The RBI’s Monetary Policy Committee earlier this month had cut policy rates by 25 basis points and resolved to continue with an accommodative stance “as long as it is necessary to revive growth”. The central bank also pared down its full year growth forecast to 6.1% in 2019-20 from 6.9% projected earlier. Moody’s Investors Service on Thursday projected a low 5.8% growth for India in FY’20 — the lowest growth estimate issued so far by any agency for the current fiscal.
According to the data, among used-based industry groups, only primary goods (1.1%), intermediate goods (7%) and consumer non-durable (4.1%) recorded positive growth and the other three sectors contracted – capital goods (-21%), infrastructure/construction goods (-4.5%) and consumer durables (-9.1%).
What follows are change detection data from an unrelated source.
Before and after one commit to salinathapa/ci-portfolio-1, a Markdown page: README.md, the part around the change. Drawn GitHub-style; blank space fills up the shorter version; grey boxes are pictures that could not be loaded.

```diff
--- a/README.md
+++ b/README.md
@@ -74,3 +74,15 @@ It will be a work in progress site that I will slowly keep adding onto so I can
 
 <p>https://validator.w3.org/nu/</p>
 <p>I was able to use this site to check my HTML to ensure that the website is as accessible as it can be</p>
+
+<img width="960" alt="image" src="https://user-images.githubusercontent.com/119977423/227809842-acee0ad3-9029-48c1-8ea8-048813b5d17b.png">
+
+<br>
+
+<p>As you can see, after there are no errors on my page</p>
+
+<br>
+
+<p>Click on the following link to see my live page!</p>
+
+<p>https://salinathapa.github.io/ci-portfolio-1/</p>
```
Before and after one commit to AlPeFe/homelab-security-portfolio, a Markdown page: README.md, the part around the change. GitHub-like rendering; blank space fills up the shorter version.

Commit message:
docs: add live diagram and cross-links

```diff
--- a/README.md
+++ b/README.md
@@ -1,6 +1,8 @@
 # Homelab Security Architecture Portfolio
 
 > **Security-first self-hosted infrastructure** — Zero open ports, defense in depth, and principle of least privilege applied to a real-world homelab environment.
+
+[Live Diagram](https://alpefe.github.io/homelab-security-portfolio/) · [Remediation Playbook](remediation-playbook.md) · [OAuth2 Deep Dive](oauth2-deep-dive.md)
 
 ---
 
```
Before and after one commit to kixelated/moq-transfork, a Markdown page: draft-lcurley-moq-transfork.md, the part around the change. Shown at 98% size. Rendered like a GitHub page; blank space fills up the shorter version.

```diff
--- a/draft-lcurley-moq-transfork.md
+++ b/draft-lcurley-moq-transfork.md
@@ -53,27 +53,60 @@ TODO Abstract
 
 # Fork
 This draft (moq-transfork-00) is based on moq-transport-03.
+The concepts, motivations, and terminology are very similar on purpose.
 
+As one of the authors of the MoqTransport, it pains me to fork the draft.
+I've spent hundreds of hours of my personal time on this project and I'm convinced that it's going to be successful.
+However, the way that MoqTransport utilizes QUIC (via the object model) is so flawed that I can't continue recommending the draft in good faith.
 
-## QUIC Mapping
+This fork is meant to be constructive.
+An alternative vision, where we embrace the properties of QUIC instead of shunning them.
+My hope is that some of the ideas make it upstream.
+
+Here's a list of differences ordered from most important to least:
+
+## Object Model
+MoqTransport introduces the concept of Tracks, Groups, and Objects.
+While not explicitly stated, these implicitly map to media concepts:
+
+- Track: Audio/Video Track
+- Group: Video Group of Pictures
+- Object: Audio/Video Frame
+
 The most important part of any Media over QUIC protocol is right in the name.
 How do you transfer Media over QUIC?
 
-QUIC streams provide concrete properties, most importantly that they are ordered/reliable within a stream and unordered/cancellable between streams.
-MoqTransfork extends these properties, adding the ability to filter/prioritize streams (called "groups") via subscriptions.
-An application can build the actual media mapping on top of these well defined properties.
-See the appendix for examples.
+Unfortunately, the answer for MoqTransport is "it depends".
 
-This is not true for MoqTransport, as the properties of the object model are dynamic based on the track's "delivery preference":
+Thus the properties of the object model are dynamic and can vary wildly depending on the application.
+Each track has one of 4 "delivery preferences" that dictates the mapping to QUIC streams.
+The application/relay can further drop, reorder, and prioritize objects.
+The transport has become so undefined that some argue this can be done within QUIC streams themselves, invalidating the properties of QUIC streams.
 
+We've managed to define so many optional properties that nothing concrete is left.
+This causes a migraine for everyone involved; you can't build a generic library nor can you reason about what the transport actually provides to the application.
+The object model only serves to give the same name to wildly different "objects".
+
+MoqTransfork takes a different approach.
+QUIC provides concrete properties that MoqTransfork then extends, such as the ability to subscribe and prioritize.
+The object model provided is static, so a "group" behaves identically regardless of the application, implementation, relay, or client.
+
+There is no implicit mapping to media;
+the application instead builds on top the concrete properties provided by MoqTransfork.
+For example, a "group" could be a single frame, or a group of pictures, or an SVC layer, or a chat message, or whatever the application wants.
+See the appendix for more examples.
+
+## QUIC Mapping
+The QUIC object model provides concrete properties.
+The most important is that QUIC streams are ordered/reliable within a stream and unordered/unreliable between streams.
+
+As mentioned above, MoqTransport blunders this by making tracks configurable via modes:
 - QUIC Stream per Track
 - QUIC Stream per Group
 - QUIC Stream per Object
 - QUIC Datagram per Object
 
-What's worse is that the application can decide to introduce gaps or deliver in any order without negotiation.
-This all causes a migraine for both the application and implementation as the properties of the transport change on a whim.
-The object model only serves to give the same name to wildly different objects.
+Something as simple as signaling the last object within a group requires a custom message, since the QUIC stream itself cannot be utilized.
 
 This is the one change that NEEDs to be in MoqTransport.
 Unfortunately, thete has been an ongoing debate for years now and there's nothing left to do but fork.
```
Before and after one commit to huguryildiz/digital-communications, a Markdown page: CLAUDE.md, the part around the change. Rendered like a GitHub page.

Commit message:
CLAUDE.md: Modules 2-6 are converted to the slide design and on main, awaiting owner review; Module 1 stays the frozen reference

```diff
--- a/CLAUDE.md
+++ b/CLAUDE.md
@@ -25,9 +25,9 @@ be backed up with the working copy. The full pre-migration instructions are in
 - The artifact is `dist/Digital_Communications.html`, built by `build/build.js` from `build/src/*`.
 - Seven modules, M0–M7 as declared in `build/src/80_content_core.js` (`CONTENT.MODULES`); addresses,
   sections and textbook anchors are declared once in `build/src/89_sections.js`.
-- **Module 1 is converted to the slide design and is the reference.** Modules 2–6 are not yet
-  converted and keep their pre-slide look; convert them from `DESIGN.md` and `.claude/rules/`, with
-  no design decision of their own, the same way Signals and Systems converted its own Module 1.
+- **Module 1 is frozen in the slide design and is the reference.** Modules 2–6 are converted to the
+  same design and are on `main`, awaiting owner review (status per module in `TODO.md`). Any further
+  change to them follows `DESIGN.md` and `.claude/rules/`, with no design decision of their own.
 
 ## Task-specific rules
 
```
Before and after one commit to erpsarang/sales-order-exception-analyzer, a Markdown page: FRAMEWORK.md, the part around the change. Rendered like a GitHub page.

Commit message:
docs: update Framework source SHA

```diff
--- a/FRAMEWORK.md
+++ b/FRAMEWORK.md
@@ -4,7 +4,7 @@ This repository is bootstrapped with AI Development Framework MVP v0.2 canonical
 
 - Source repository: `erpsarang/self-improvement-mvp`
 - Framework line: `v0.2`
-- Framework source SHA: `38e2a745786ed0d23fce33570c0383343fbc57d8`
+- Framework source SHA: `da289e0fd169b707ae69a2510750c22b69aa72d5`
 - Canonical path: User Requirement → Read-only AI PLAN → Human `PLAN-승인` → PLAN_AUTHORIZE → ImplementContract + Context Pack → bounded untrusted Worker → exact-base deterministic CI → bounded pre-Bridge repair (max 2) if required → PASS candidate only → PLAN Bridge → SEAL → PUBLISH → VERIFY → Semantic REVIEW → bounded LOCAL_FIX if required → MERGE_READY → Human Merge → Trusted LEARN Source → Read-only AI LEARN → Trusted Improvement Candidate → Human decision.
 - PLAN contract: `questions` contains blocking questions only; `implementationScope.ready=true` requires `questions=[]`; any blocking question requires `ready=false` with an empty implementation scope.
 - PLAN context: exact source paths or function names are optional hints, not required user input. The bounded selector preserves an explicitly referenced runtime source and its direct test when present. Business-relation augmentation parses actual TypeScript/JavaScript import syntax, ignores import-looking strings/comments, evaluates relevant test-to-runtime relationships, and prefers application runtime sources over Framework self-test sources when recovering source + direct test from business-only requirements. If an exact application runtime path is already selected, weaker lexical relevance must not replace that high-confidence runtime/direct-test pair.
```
In two-digit classification, 15 out of 23 groups contracted, with analysts pointing to the possibility of pre-stocking due to festive demand in September and October not having taken place. Only food products and wearing apparels has shown some growth. The highest contraction was seen in motor vehicles, trailers and semi-trailers (-23.1%), transport equipment (-13.6%), paper (-12.6%), textiles (-7.6%) among others.
“IIP has been very volatile and the small momentum of couple of months fizzles out soon. Going forward, the IIP is likely to show erratic low growth trend. The policy measures announced by the government after first quarter GDP growth of 5% are more supply side interventions and unlikely to boost demand. With no fiscal space available to the government, it is unlikely that the demand in going to return back soon. The Indian economy is presently facing a structural growth slowdown originating from declining household savings rate, and low food inflation and agricultural growth. Low agricultural growth is feeding into low agricultural and non-agricultural wage growth in rural areas, which is impacting rural demand adversely,” Devendra Kumar Pant, Chief Economist and Senior Director, Public Finance, India Ratings & Research (Fitch Group) said.